◆ TO DO
From the entries that follow, gather each line holding the word "names".

◆ Stored items
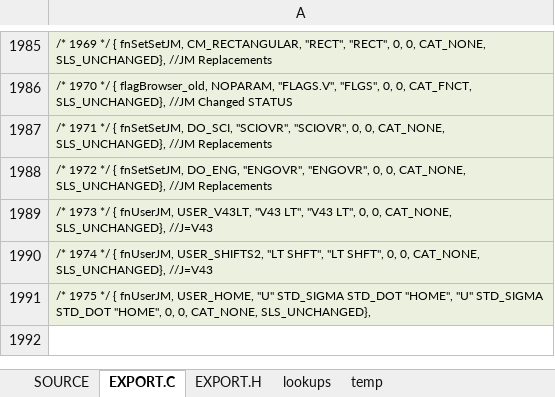
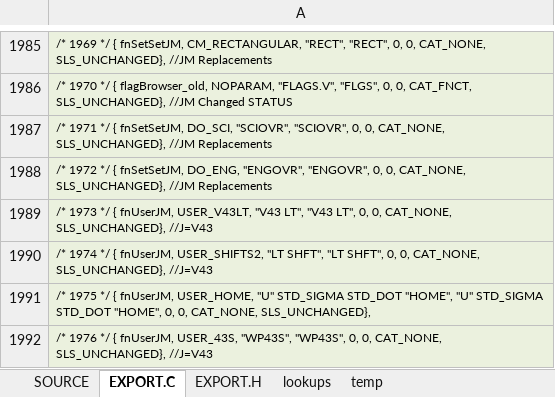
Before and after one commit to semi-simple/C43-mirror, an Excel workbook: src/items.xlsx, sheet EXPORT.C, drawn as a sheet; only a part is shown, gaps mark what is left out; values as stored, in another font and other column widths than the file's, no borders; the diff names each change by its address in the sheet, - before the commit and + after, or states it on an @@ line.

```diff
--- a/src/items.xlsx (sheet EXPORT.C)
+++ b/src/items.xlsx (sheet EXPORT.C)
+row 1992: /* 1976 */ { fnUserJM, USER_43S, "WP43S", "WP43S", 0, 0, CAT_NONE, SLS_UNCHANGED}, //J=V43
```
Also changed, not shown: sheet SOURCE, sheet EXPORT.H, 7 other files.
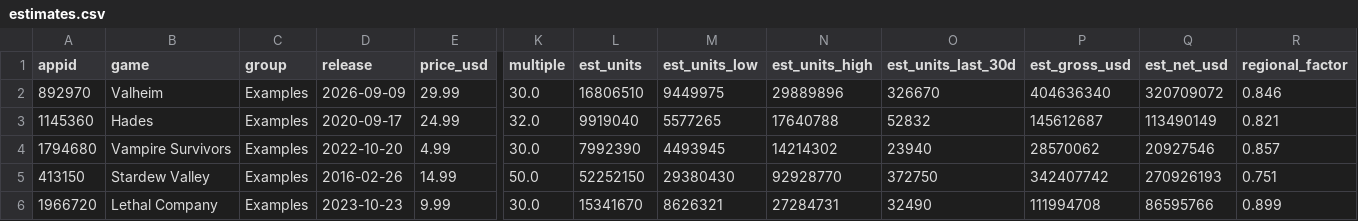
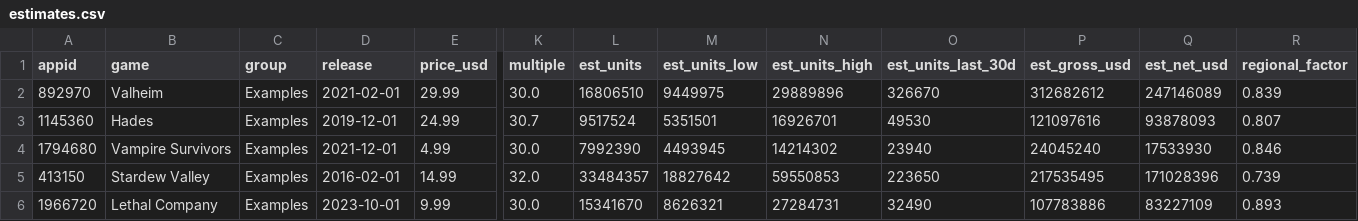
Before and after one commit to berzha101/steam-estimator, a CSV file: docs/data/estimates.csv, drawn as a sheet; only a part is shown, gaps mark what is left out; the diff names each change by its address in the sheet, - before the commit and + after, or states it on an @@ line.

```diff
--- a/docs/data/estimates.csv
+++ b/docs/data/estimates.csv
-D2 (release): 2026-09-09
+D2 (release): 2021-02-01
-P2 (est_gross_usd): 404636340
+P2 (est_gross_usd): 312682612
-Q2 (est_net_usd): 320709072
+Q2 (est_net_usd): 247146089
-R2 (regional_factor): 0.846
+R2 (regional_factor): 0.839
-D3 (release): 2020-09-17
+D3 (release): 2019-12-01
-K3 (multiple): 32.0
+K3 (multiple): 30.7
-L3 (est_units): 9919040
+L3 (est_units): 9517524
-M3 (est_units_low): 5577265
+M3 (est_units_low): 5351501
-N3 (est_units_high): 17640788
+N3 (est_units_high): 16926701
-O3 (est_units_last_30d): 52832
+O3 (est_units_last_30d): 49530
-P3 (est_gross_usd): 145612687
+P3 (est_gross_usd): 121097616
-Q3 (est_net_usd): 113490149
+Q3 (est_net_usd): 93878093
-R3 (regional_factor): 0.821
+R3 (regional_factor): 0.807
-D4 (release): 2022-10-20
+D4 (release): 2021-12-01
-P4 (est_gross_usd): 28570062
+P4 (est_gross_usd): 24045240
-Q4 (est_net_usd): 20927546
+Q4 (est_net_usd): 17533930
-R4 (regional_factor): 0.857
+R4 (regional_factor): 0.846
-D5 (release): 2016-02-26
+D5 (release): 2016-02-01
-K5 (multiple): 50.0
+K5 (multiple): 32.0
-L5 (est_units): 52252150
+L5 (est_units): 33484357
-M5 (est_units_low): 29380430
+M5 (est_units_low): 18827642
-N5 (est_units_high): 92928770
+N5 (est_units_high): 59550853
-O5 (est_units_last_30d): 372750
+O5 (est_units_last_30d): 223650
-P5 (est_gross_usd): 342407742
+P5 (est_gross_usd): 217535495
-Q5 (est_net_usd): 270926193
+Q5 (est_net_usd): 171028396
-R5 (regional_factor): 0.751
+R5 (regional_factor): 0.739
-D6 (release): 2023-10-23
+D6 (release): 2023-10-01
-P6 (est_gross_usd): 111994708
+P6 (est_gross_usd): 107783886
-Q6 (est_net_usd): 86595766
+Q6 (est_net_usd): 83227109
-R6 (regional_factor): 0.899
+R6 (regional_factor): 0.893
```
Also changed, not shown: docs/data/quarterly.csv, 7 other files.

◆ SOLUTION TO THE PROBLEM
Before and after one commit to semi-simple/C43-mirror, an Excel workbook: src/items.xlsx, sheet EXPORT.C, drawn as a sheet; only a part is shown, gaps mark what is left out; values as stored, in another font and other column widths than the file's, no borders; the diff names each change by its address in the sheet, - before the commit and + after, or states it on an @@ line.
Before and after one commit to berzha101/steam-estimator, a CSV file: docs/data/estimates.csv, drawn as a sheet; only a part is shown, gaps mark what is left out; the diff names each change by its address in the sheet, - before the commit and + after, or states it on an @@ line.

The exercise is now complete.